Five Unconventional Training Techniques
MF examines the unique preparation methods that are giving some professional athletes an added edge
It’s not easy staying on top in a major sport. Injuries, age and increased competition have destroyed even the greatest athletes, but the desire to perform at the highest level has some pros training in very unorthodox ways. From torturous diets to bizarre workouts, these unconventional techniques are helping some athletes to step their game up — and making others look like maniacs.
Troy Polamalu might look like he can bench press a Buick, but the Pittsburgh Steeler does not touch a heavy barbell when he’s preparing for the NFL season. Removing himself from the regular training camp, the six-time Pro Bowler works out at the Sports Lab in California where he undergoes an intense regiment of workouts known as iso-kinetics. Focused on building faster muscles instead of bigger ones, the exercises put an emphasis on balance and quickness in an attempt to literally change the nerve system of the body. So instead of clean-and-jerks, Polamalu will do light squats while balanced on a BOSU ball. The idea is that the safety’s muscles will react so quickly that his hits will be more explosive. The highlight reels speak for themselves.
Mixed Martial Arts
The recent MMA success of former NFL players like Matt Mitrione and Herschel Walker has proven that the fight game is a viable career option for guys who have burnt out on the gridiron. So it’s no surprise that some current pros are stepping into the cage pros are stepping into the cage to improve their tenacity. One such player is Baltimore Raven Brendon Ayanbadejo who has trained in mixed martial arts with former UFC Light Heavyweight Champion Rashad Evans. For the linebacker, this grueling workout helps improve his stamina and endurance. After all, a play might only last a few seconds in a football game, but an MMA round is five minutes long if you can go the distance. For Ayanbadejo, getting slammed in the Octagon has made him better at slamming opponents on the field.
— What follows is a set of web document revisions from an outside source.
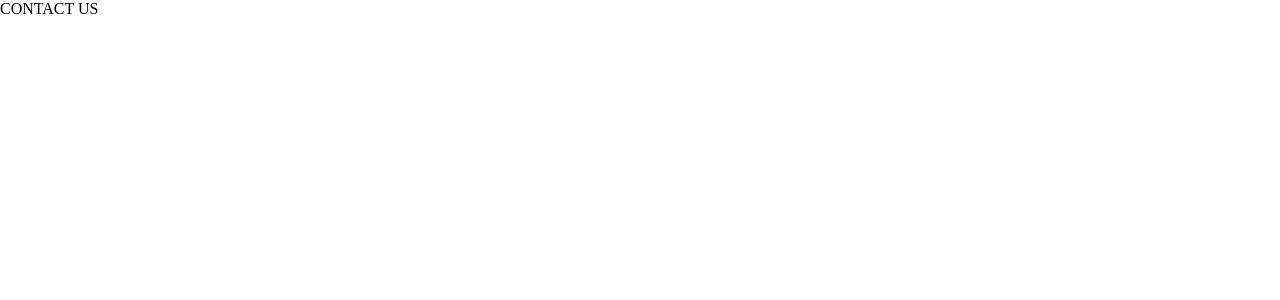
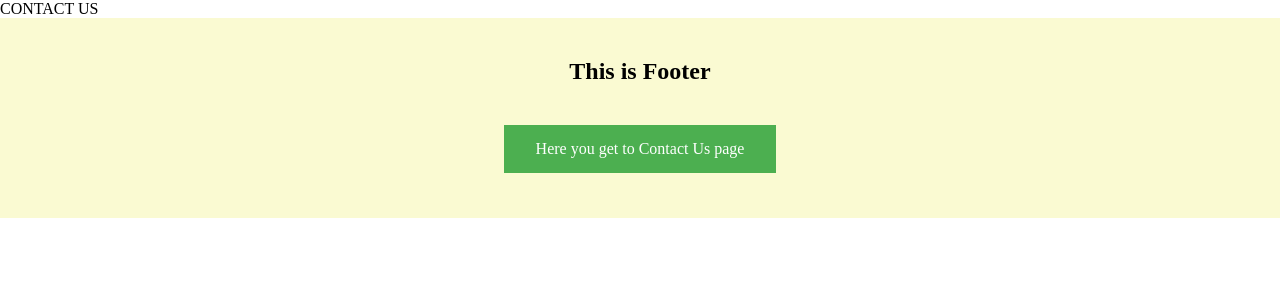
Before and after one commit to rasmussaame/WAD, a Vue app in the folder hw3/: page /contactus in a window 1280 px wide. Shown: the top 300 px of the page. Built offline with nearby package versions, Linux system fonts and the light colour scheme.

Commit message:
added footer component

```diff
--- a/hw3/src/App.vue
+++ b/hw3/src/App.vue
@@ -5,11 +5,15 @@
       <router-link to="/about">About</router-link>
     </div> -->
     <router-view />
+    <Footer class="footer" />
   </div>
 </template>
 
 <script>
-export default {};
+import Footer from "./components/Footer.vue";
+export default {
+  components: { Footer },
+};
 </script>
 
 <style>
--- /dev/null
+++ b/hw3/src/components/Footer.vue
@@ -0,0 +1,43 @@
+<template>
+  <div class="footer">
+    <h2>This is Footer</h2>
+    <a @click="contactUs">Here you get to Contact Us page</a>
+  </div>
+</template>
+
+<script>
+export default {
+  methods: {
+    contactUs() {
+      this.$router.push("contactus");
+    },
+  },
+};
+</script>
+
+<style lang="scss">
+a {
+  background-color: #4caf50; /* Green */
+  border: none;
+  color: white;
+  padding: 15px 32px;
+  text-align: center;
+  text-decoration: none;
+  display: inline-block;
+  font-size: 16px;
+  position: relative;
+}
+h2 {
+  padding: 40px;
+}
+
+.footer {
+  display: flex;
+  flex-direction: column;
+  align-items: center;
+  position: absolute;
+  width: 100%;
+  height: 200px;
+  background: lightgoldenrodyellow
+}
+</style>
```
Also changed, not shown: 1 other file (tests, documents, lock files or other folders).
Growing up dirt poor on the streets of the Philippines taught Manny Pacquiao how to be tough, but it takes more than a rough upbringing to survive the punching power of opponents like Miguel Cotto or Juan Manuel Marquez. That’s why the southpaw utilizes a bizarre training technique to harden himself before a big fight — he allows himself to be beaten with sticks. In order to prepare his body for the pummeling it’s sure to take, Pac-Man lets his coaches pound his chest and arms repeatedly with thick wooden batons. Clearly agonizing, Pacquiao says the harsh treatment allows him to familiarize his body with pain so his mind can stay focused during a fight. With dedication like that, it’s no wonder he hasn’t been knocked out in over a decade.
For the majority of professional wrestlers, the most important part of their training is hitting the weight room to achieve a superhuman physique. But a young WWE star named John Morrison relies on more than just saying his prayers and eating his vitamins to perform at the top of his game. A high flier who spends most of his matches leaping off the top rope, Morrison has gained attention for utilizing parkour in the ring. First popularized in France and now an international craze thanks to YouTube, parkour is a form of acrobatic running that focuses on using skills like vaulting, jumping and climbing to overcome obstacles. When done properly, the discipline can be used to run up and over walls and has helped Morrison fly higher than Koko B. Ware’s bird.
You’d think a massive 270-pound defensive end like Dwight Freeney would rely on a high-protein diet to maintain his serious size, but you’d be wrong. Instead, the Indianapolis Colt is a devout follower of an eating plan known as “Sari Mellman's Dietary Progression.” Designed to figure out precisely what foods make Freeney more powerful, the diet is specific to the point where he can eat Fuji apples, but he can’t eat Granny Smith. Every few months, blood is drawn from the big man to identify what effect this food is having on his body at a cellular level. This way, Freeney knows what grub his body feeds off of and what it rejects. It may sound crazy, but the Pro Bowler is so serious about following this plan that he won’t even change the type of toothpaste he uses in the morning.